■ Prompt:
Copy each line of the following data that contains "featured".

Screenshot and code edit data:
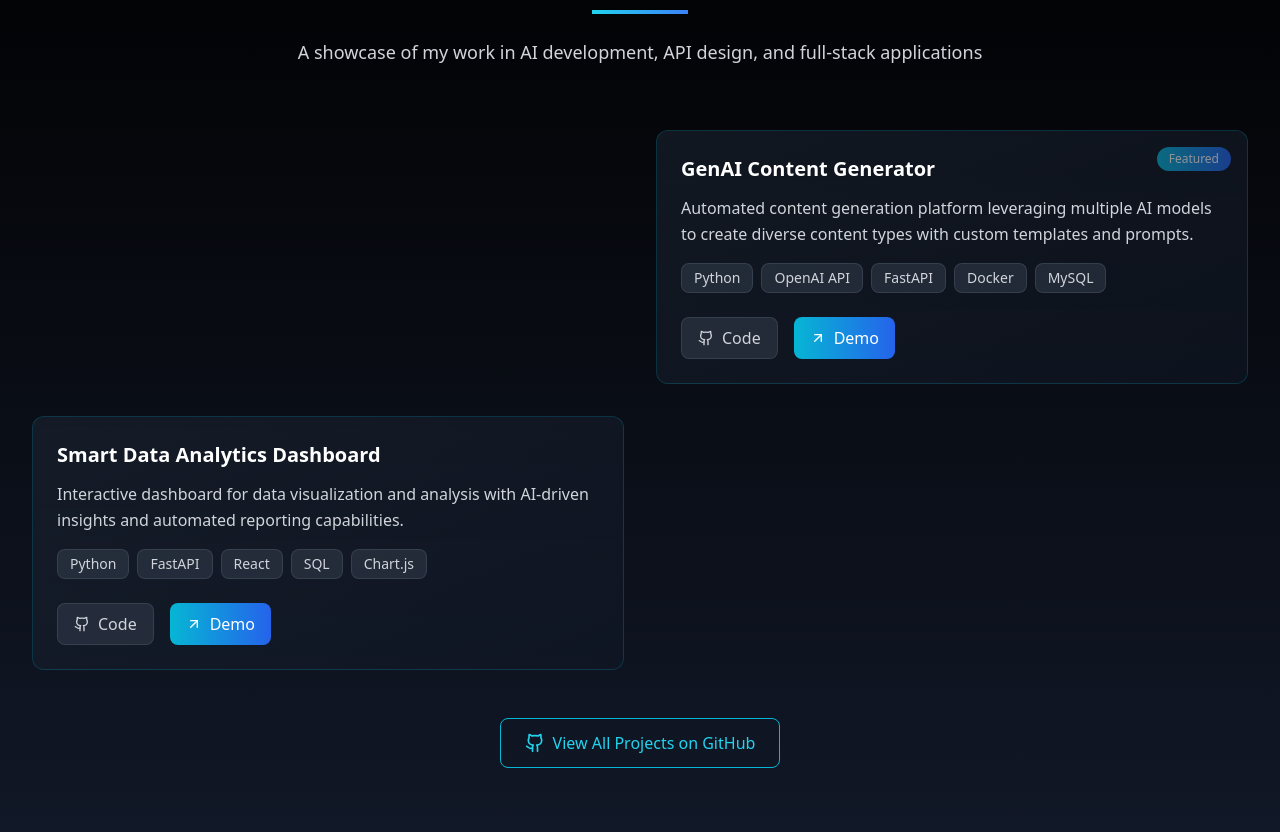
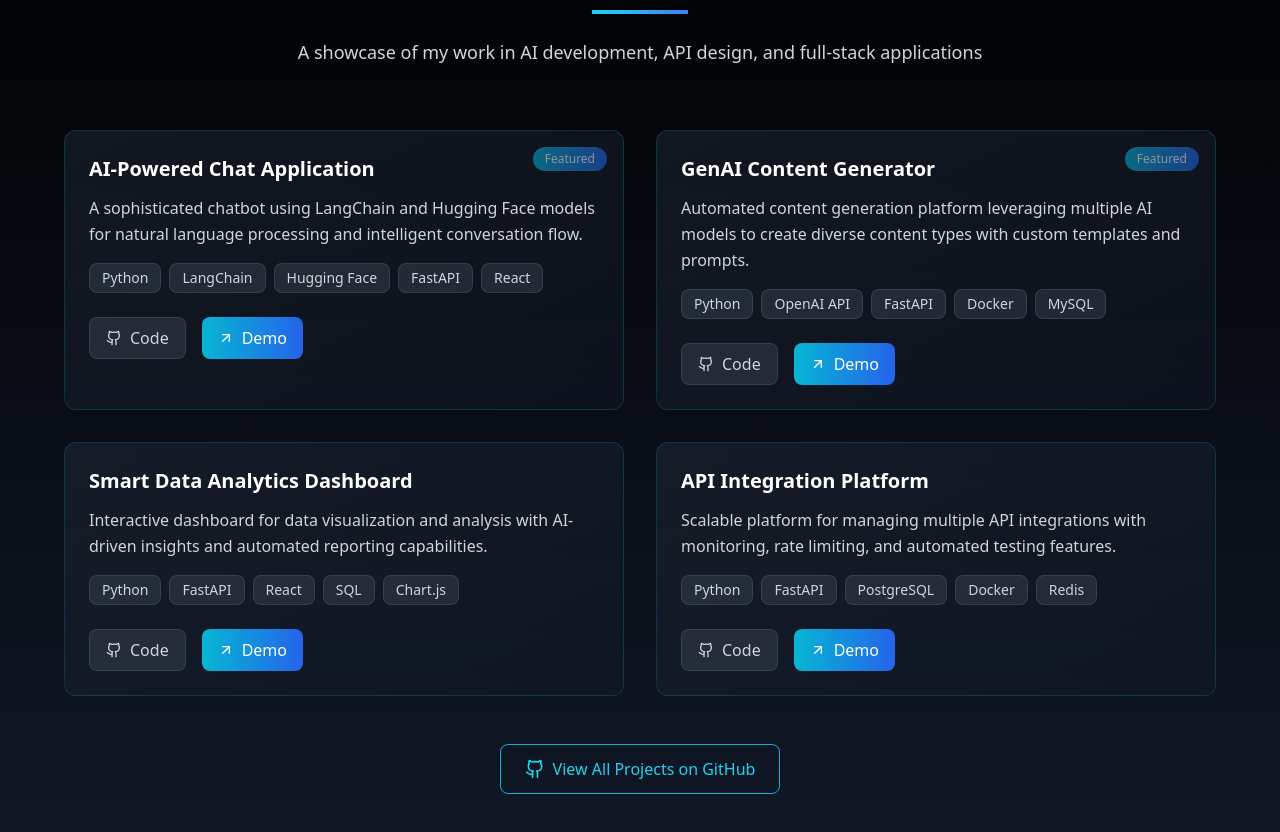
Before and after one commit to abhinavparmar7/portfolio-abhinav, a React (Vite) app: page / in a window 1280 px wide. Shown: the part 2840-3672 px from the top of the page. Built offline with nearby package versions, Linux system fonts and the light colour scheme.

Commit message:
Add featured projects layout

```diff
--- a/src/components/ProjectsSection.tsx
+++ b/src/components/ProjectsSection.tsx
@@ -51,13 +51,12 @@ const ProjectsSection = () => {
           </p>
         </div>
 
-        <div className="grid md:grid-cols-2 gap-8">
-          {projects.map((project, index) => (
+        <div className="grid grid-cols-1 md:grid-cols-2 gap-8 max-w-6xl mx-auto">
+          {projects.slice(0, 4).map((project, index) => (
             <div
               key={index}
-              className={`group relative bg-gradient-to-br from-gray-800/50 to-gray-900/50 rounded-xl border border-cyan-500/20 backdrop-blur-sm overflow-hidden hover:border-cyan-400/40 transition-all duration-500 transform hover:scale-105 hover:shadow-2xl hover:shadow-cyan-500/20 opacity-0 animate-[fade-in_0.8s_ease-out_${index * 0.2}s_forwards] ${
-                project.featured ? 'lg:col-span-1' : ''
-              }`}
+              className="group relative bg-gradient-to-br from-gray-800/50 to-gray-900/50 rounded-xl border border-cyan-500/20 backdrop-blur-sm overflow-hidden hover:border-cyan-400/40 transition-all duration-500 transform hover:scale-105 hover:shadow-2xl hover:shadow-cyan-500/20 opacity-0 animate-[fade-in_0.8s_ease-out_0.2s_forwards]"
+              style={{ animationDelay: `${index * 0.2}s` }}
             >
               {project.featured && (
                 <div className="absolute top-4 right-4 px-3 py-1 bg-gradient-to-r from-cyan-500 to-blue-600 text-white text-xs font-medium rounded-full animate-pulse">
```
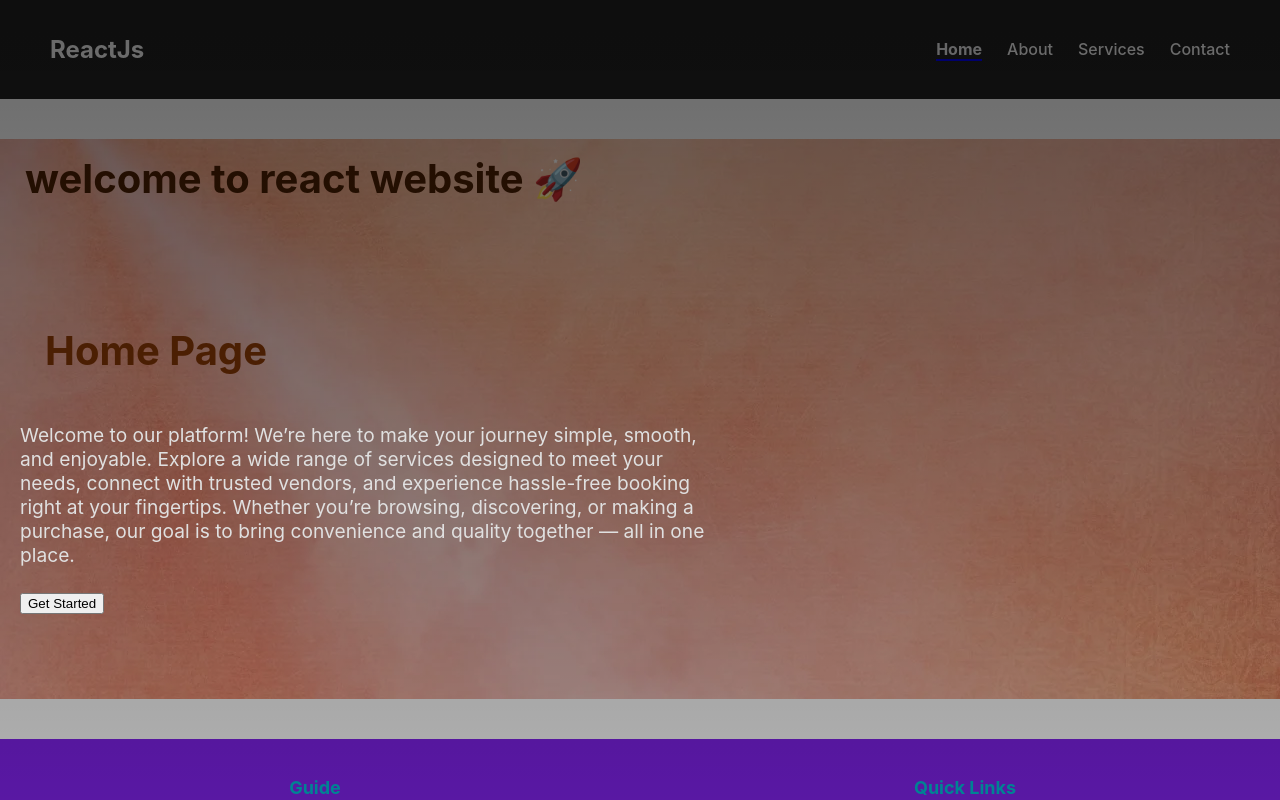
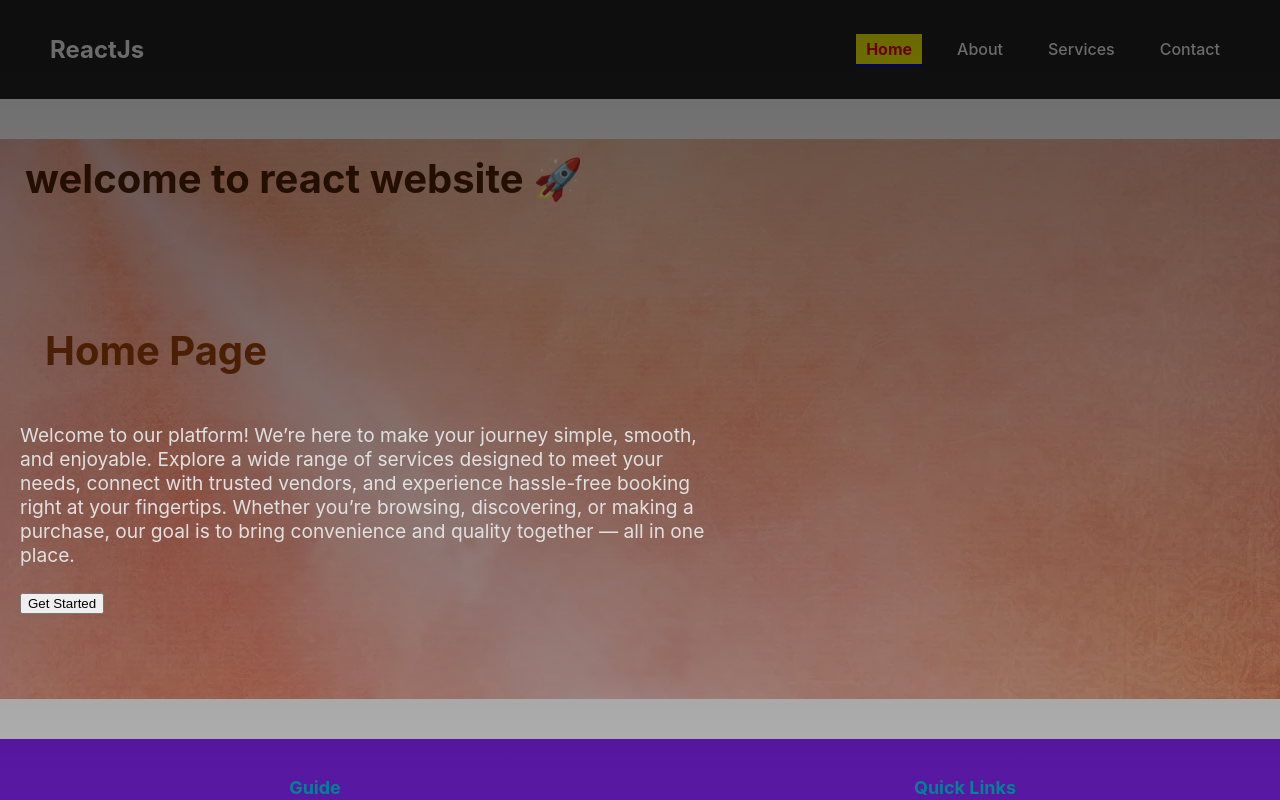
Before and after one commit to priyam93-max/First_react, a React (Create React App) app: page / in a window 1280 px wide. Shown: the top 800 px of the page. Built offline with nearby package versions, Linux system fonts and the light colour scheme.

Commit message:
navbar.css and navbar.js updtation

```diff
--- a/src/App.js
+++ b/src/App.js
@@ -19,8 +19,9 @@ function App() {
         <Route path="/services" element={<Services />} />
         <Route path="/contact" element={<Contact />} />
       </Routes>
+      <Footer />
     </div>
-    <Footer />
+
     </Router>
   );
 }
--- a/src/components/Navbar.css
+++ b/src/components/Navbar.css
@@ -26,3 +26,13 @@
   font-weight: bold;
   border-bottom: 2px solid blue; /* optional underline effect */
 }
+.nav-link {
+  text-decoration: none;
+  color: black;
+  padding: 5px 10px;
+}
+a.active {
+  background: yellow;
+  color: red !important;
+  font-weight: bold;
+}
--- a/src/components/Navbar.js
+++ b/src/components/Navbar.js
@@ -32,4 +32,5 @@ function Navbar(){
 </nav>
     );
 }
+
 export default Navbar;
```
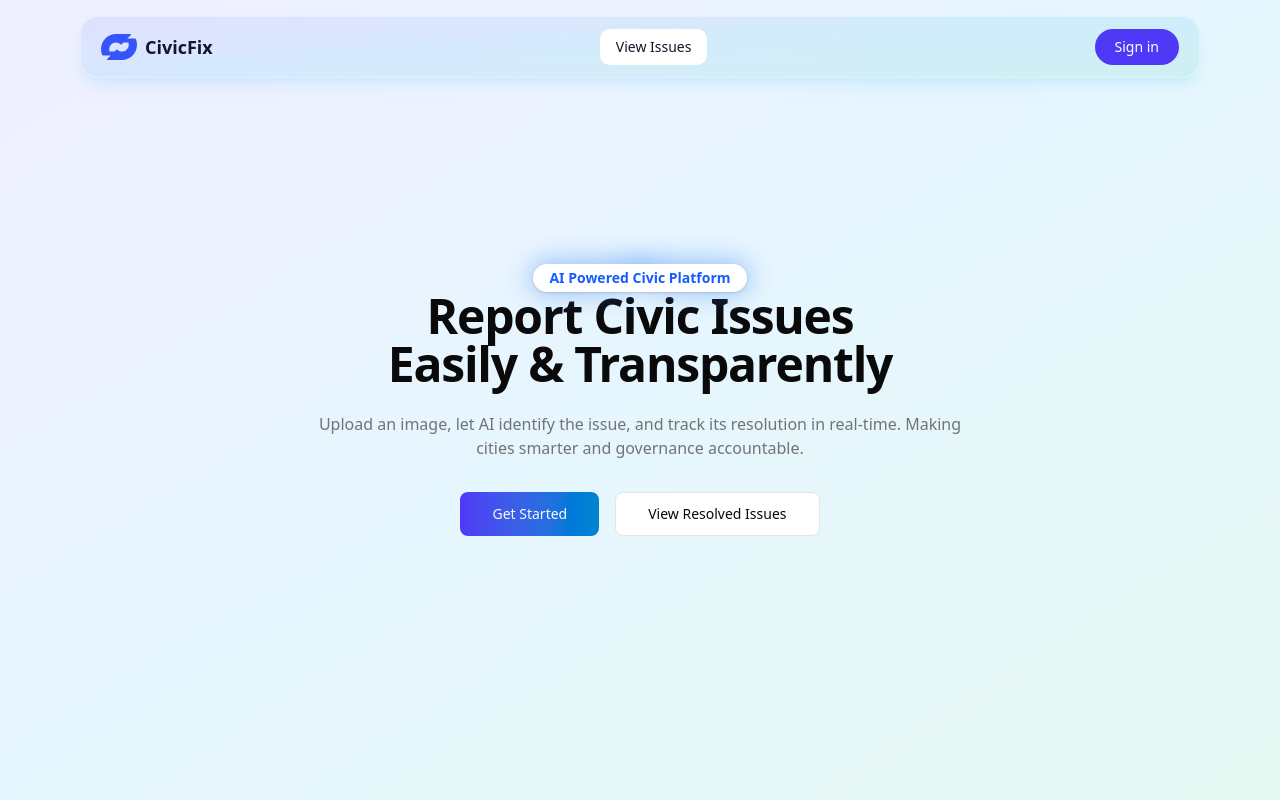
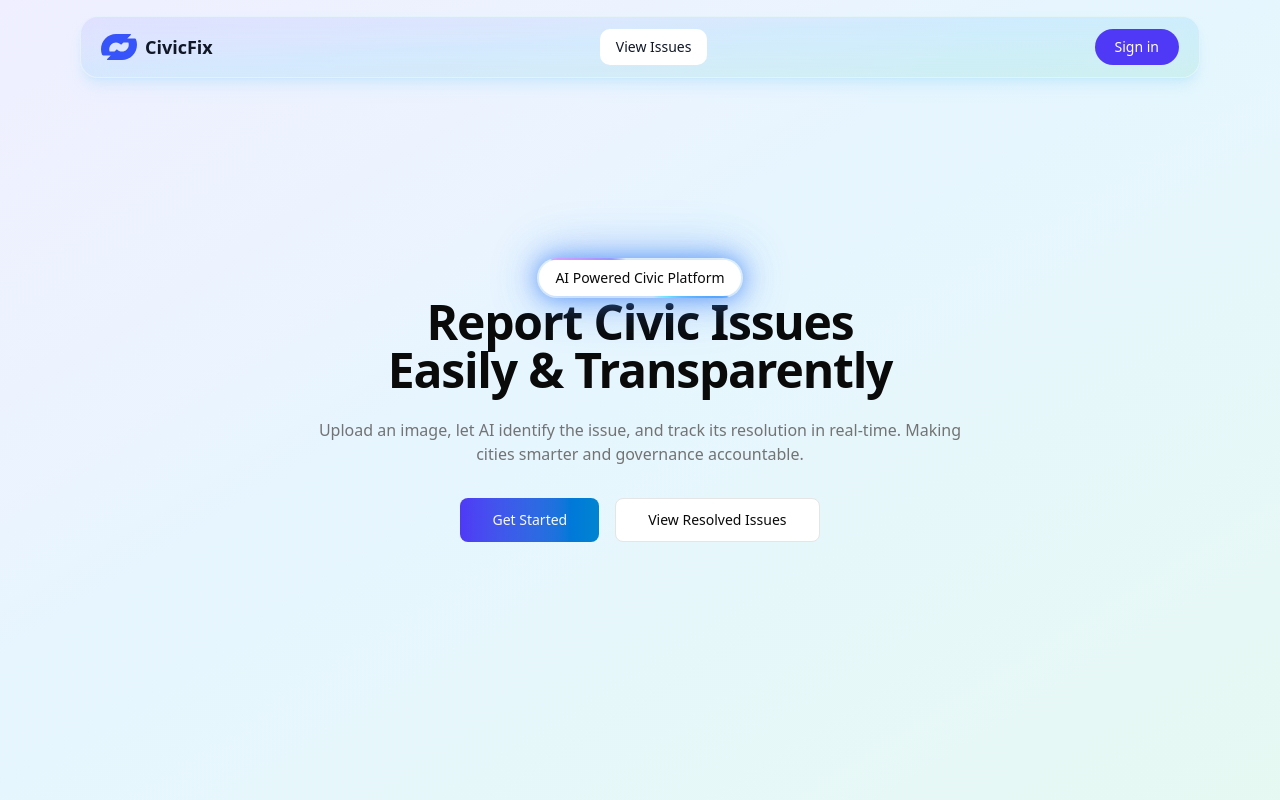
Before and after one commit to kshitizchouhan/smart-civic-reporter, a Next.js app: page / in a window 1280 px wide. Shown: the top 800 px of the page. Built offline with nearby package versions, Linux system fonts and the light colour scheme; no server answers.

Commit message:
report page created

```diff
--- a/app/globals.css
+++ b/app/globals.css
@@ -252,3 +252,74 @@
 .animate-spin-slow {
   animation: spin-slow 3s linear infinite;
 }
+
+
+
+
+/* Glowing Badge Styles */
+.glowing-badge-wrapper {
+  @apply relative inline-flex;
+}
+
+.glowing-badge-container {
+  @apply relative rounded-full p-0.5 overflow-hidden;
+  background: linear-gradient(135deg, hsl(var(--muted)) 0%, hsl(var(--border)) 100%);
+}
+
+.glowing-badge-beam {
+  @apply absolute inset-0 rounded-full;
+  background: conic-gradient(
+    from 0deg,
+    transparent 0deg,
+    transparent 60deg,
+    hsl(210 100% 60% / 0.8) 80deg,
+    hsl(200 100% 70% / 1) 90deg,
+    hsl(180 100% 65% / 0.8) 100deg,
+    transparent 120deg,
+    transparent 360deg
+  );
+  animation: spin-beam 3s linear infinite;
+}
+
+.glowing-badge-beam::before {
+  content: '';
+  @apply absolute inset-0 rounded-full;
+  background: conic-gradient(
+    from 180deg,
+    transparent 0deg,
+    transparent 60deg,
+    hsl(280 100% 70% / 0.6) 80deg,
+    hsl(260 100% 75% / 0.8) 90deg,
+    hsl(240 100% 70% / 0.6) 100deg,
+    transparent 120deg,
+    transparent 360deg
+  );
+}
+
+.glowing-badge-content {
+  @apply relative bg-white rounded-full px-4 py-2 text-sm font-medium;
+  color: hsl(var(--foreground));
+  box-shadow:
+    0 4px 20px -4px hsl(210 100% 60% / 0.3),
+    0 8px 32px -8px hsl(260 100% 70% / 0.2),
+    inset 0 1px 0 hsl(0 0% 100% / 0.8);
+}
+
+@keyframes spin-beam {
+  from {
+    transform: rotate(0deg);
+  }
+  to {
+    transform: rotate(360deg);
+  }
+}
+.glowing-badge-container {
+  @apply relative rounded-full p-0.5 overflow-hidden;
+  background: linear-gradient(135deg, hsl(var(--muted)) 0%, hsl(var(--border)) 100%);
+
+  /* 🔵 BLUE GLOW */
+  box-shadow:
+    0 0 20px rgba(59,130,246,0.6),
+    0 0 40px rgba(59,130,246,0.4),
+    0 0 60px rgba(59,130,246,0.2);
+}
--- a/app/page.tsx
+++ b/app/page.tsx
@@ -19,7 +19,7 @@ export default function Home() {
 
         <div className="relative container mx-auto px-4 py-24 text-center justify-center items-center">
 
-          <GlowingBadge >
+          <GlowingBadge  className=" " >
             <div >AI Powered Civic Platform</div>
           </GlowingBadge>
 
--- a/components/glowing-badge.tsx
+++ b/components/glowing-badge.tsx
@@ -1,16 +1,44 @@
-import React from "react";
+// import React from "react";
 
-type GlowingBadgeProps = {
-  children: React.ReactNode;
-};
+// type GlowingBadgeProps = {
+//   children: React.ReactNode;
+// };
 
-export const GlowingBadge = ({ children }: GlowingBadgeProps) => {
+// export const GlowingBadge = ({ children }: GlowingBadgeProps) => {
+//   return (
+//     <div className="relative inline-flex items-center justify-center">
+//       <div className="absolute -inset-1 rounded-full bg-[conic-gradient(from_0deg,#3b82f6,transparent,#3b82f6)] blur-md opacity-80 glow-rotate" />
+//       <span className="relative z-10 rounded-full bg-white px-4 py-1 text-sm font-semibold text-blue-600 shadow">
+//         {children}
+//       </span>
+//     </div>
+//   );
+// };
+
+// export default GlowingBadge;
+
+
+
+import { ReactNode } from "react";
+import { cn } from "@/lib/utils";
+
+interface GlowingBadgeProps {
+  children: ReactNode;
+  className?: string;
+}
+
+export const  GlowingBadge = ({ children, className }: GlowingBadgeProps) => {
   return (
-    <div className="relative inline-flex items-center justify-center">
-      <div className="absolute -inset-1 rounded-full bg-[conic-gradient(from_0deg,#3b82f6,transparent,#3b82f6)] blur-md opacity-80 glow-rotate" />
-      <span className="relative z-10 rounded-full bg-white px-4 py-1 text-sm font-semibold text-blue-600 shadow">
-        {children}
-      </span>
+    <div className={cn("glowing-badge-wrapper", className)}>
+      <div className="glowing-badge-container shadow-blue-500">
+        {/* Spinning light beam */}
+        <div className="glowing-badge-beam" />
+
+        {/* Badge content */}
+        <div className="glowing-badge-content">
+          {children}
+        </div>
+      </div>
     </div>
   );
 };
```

■ Answer to this task:
Add featured projects layout
-                project.featured ? 'lg:col-span-1' : ''
               {project.featured && (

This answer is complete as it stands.